One of the most admirable of Dryden's prose performances, is a dedication to the duke of Dorset, in which runs a very elegant parallel between the sister arts of Painting and Poesy. We earnestiy advise the polite scholar, after he shall have finished the perusal and meditation of the ensuing essay, to refer to Dryden's celebrated tract, where may be found specimens of beautiful language and brilliant imagery, and of wit, always sparkling, if not of argument, always convincing. But although this far famed parallel is a splendid monument of the genius and acuteness of its author, we think its glory is not a little eclipsed by the talents of a more modern writer, who has maintained the supreriority of the Painter to the Poet, we think, with a force of logic which cannot be defeated. The old, and as it was imagined, the settled opinion among the amateurs, was the very reverse of the present thesis. The reflecting reader will please to remark, that the author of the subsequent article is one of the most eminent of the royal academicians,* that his reputation as a painter is singularly excellent, and that in a late literary publication, the legitimate offspring of taste and genius, his poetry emulates that of POPE, and his prose is not less eloquent than that of BURKE. He paints and speaks and writes with consummate ability. We think him a very impartial judge, and he is indubitably a most eloquent advocate. He who is not convinced by our author's reasonmg, will certainly be dazzled and delighted by the splendor of his fancy, the beauty of his illustrations, and the elegance of his style. For our own part, we do not hesitate to declare that it would puzzle all the poets, in verses eitheir logical or epigrammatic, to successfully demolish, cr deride the hypothesis of our accomplished painter. EDITOR.

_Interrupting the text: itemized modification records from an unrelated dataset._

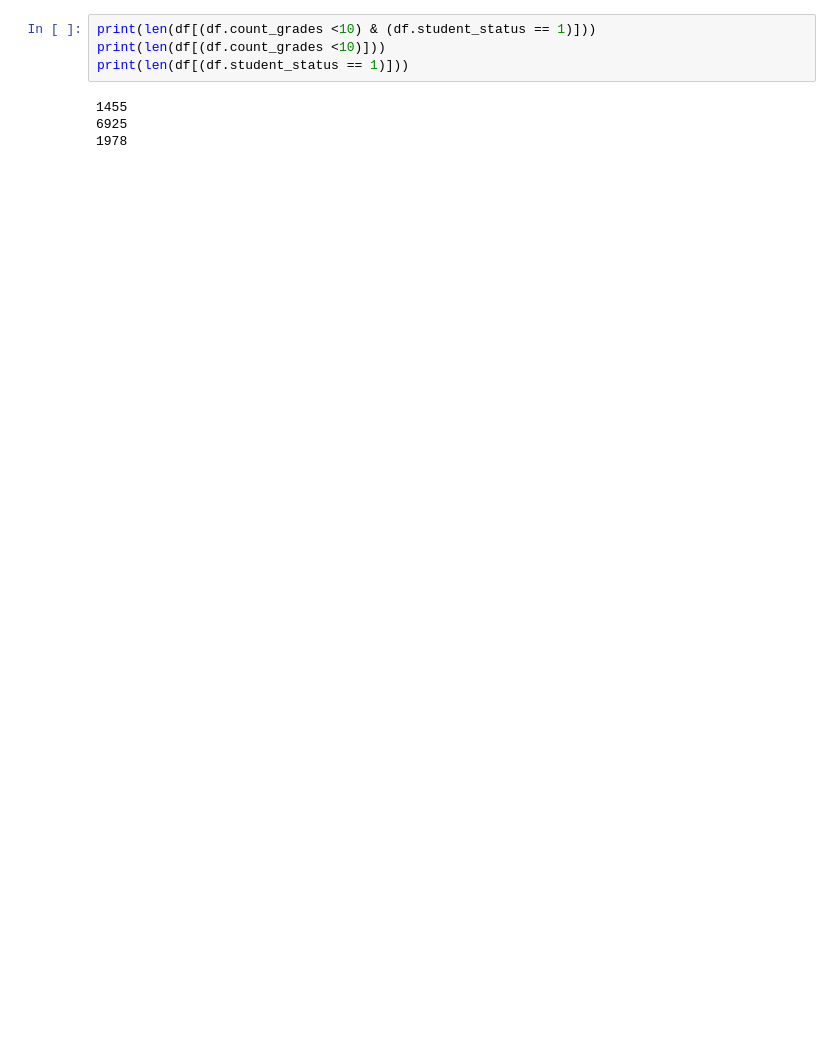
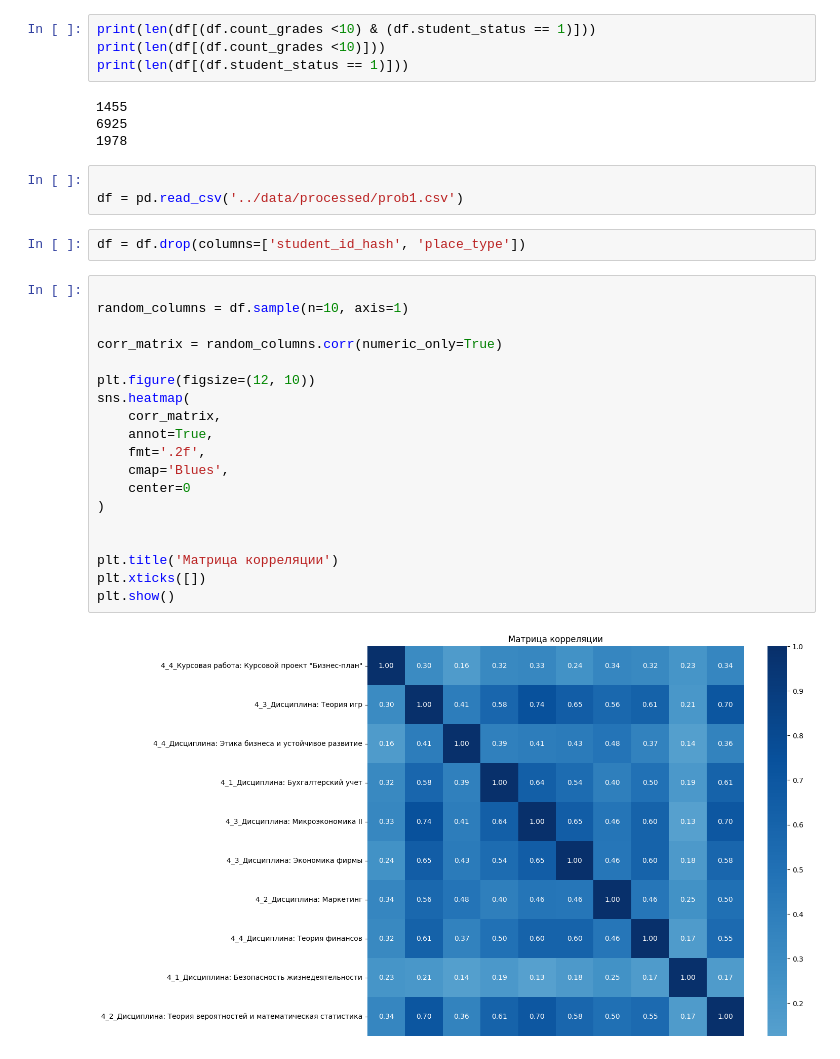
Before and after one commit to arinapa/ml_project_2026, a Jupyter notebook: notebooks/data_analysis.ipynb, the cells around one changed output. Cells and saved outputs as stored; diff of their text form; blank space fills up the shorter version.

```diff
--- a/notebooks/data_analysis.ipynb
+++ b/notebooks/data_analysis.ipynb
@@ -229,3 +232,29 @@ print(len(df[(df.student_status == 1)]))
 1455
 6925
 1978
+# %%
+
+df = pd.read_csv('../data/processed/prob1.csv')
+# %%
+df = df.drop(columns=['student_id_hash', 'place_type'])
+# %%
+
+random_columns = df.sample(n=10, axis=1)
+
+corr_matrix = random_columns.corr(numeric_only=True)
+
+plt.figure(figsize=(12, 10))
+sns.heatmap(
+    corr_matrix,
+    annot=True,
+    fmt='.2f',
+    cmap='Blues',
+    center=0
+)
+
+
+plt.title('Матрица корреляции')
+plt.xticks([])
+plt.show()
+# %% [output]
+[figure, added]
```
Also changed, not shown: parts of 1 cell of this notebook, 9 other files.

What has been said of madness may also be said of painting, there is a pleasure in it which none but painters know. The painter enjoys moments of delight in the practice of his art, if he truly loves it, which more than compensate for its anxieties, and cheer with a ray of consolation even the gloom of neglect and obscurity.

Accustomed to direct his attention to all that is picturesque and beauti. ful in nature or in art; in form, character and sentiment, his ideas are exalted, his feelings are refined beyond the comprehension of common minds, or the attainment of ordinary occupations; he is, as it were, led into a new world, and looks around him with an eye conscious of the wonders he beholds; he is an enlightened spectator in the vast theatre of the universe, un.

* Martin Archer Slee, Esq.

der whose critical eye the great drama of human life is performed; he observes, with discriminating accuracy, the actions, passions and characters, the manners, scenery and situations; and though the wants of nature, and the duties of society oblige him to mingle occasionally in the busy group before him, yet the world is not his element; he is not at home on the stage of active life; his mind is ever struggling to escape the chains of common inci. dent, and soaring to those heights of abstracted contemplation, from which he may view the actors and the scene with the calmness of a looker-on.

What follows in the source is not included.